#### MATERIAL PROVIDED

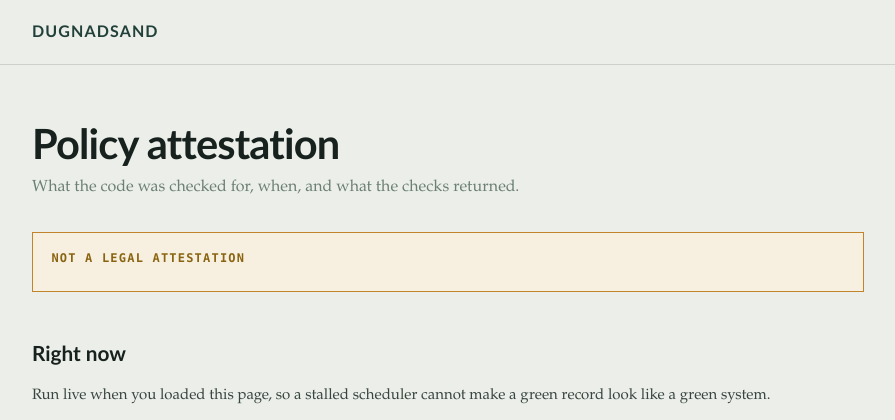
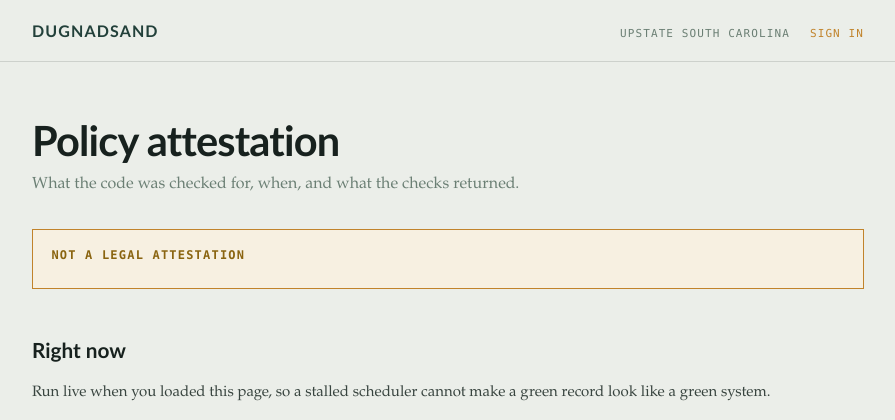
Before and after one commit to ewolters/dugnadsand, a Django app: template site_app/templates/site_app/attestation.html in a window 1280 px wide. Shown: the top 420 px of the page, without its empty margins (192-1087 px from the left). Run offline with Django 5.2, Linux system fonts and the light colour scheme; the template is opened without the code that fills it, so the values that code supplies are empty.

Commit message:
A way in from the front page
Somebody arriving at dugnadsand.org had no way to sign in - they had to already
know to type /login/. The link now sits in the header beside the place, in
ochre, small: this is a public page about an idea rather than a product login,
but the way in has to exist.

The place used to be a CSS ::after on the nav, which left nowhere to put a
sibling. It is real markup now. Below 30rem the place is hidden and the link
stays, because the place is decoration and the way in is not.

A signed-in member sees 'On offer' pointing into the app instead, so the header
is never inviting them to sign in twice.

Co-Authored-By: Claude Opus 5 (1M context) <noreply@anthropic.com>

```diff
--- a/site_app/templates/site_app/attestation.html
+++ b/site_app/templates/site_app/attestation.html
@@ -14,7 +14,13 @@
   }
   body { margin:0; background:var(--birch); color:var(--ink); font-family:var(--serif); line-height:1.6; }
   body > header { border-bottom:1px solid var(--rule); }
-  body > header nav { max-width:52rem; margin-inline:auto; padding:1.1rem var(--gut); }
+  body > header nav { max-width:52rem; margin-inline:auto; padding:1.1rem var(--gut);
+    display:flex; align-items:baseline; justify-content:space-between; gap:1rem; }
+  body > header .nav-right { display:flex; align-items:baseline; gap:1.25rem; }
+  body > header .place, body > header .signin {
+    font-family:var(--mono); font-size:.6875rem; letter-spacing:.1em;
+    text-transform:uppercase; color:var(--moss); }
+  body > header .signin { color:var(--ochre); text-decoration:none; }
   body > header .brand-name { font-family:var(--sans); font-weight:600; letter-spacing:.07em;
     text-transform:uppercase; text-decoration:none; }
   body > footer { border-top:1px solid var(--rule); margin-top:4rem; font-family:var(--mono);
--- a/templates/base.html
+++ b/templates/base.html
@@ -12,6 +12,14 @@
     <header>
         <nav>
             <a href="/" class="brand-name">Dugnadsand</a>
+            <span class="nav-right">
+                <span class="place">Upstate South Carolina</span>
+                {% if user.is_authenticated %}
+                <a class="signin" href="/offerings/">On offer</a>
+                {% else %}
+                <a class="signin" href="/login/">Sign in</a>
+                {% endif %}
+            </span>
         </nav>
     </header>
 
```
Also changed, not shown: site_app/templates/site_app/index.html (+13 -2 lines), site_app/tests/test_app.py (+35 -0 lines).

########

The pictures are not wanted, but every line of the listing should be duplicated exactly.

== THE COMPLETED TASK ==
Before and after one commit to ewolters/dugnadsand, a Django app: template site_app/templates/site_app/attestation.html in a window 1280 px wide. Shown: the top 420 px of the page, without its empty margins (192-1087 px from the left). Run offline with Django 5.2, Linux system fonts and the light colour scheme; the template is opened without the code that fills it, so the values that code supplies are empty.

Commit message:
A way in from the front page
Somebody arriving at dugnadsand.org had no way to sign in - they had to already
know to type /login/. The link now sits in the header beside the place, in
ochre, small: this is a public page about an idea rather than a product login,
but the way in has to exist.

The place used to be a CSS ::after on the nav, which left nowhere to put a
sibling. It is real markup now. Below 30rem the place is hidden and the link
stays, because the place is decoration and the way in is not.

A signed-in member sees 'On offer' pointing into the app instead, so the header
is never inviting them to sign in twice.

Co-Authored-By: Claude Opus 5 (1M context) <noreply@anthropic.com>

```diff
--- a/site_app/templates/site_app/attestation.html
+++ b/site_app/templates/site_app/attestation.html
@@ -14,7 +14,13 @@
   }
   body { margin:0; background:var(--birch); color:var(--ink); font-family:var(--serif); line-height:1.6; }
   body > header { border-bottom:1px solid var(--rule); }
-  body > header nav { max-width:52rem; margin-inline:auto; padding:1.1rem var(--gut); }
+  body > header nav { max-width:52rem; margin-inline:auto; padding:1.1rem var(--gut);
+    display:flex; align-items:baseline; justify-content:space-between; gap:1rem; }
+  body > header .nav-right { display:flex; align-items:baseline; gap:1.25rem; }
+  body > header .place, body > header .signin {
+    font-family:var(--mono); font-size:.6875rem; letter-spacing:.1em;
+    text-transform:uppercase; color:var(--moss); }
+  body > header .signin { color:var(--ochre); text-decoration:none; }
   body > header .brand-name { font-family:var(--sans); font-weight:600; letter-spacing:.07em;
     text-transform:uppercase; text-decoration:none; }
   body > footer { border-top:1px solid var(--rule); margin-top:4rem; font-family:var(--mono);
--- a/templates/base.html
+++ b/templates/base.html
@@ -12,6 +12,14 @@
     <header>
         <nav>
             <a href="/" class="brand-name">Dugnadsand</a>
+            <span class="nav-right">
+                <span class="place">Upstate South Carolina</span>
+                {% if user.is_authenticated %}
+                <a class="signin" href="/offerings/">On offer</a>
+                {% else %}
+                <a class="signin" href="/login/">Sign in</a>
+                {% endif %}
+            </span>
         </nav>
     </header>
 
```
Also changed, not shown: site_app/templates/site_app/index.html (+13 -2 lines), site_app/tests/test_app.py (+35 -0 lines).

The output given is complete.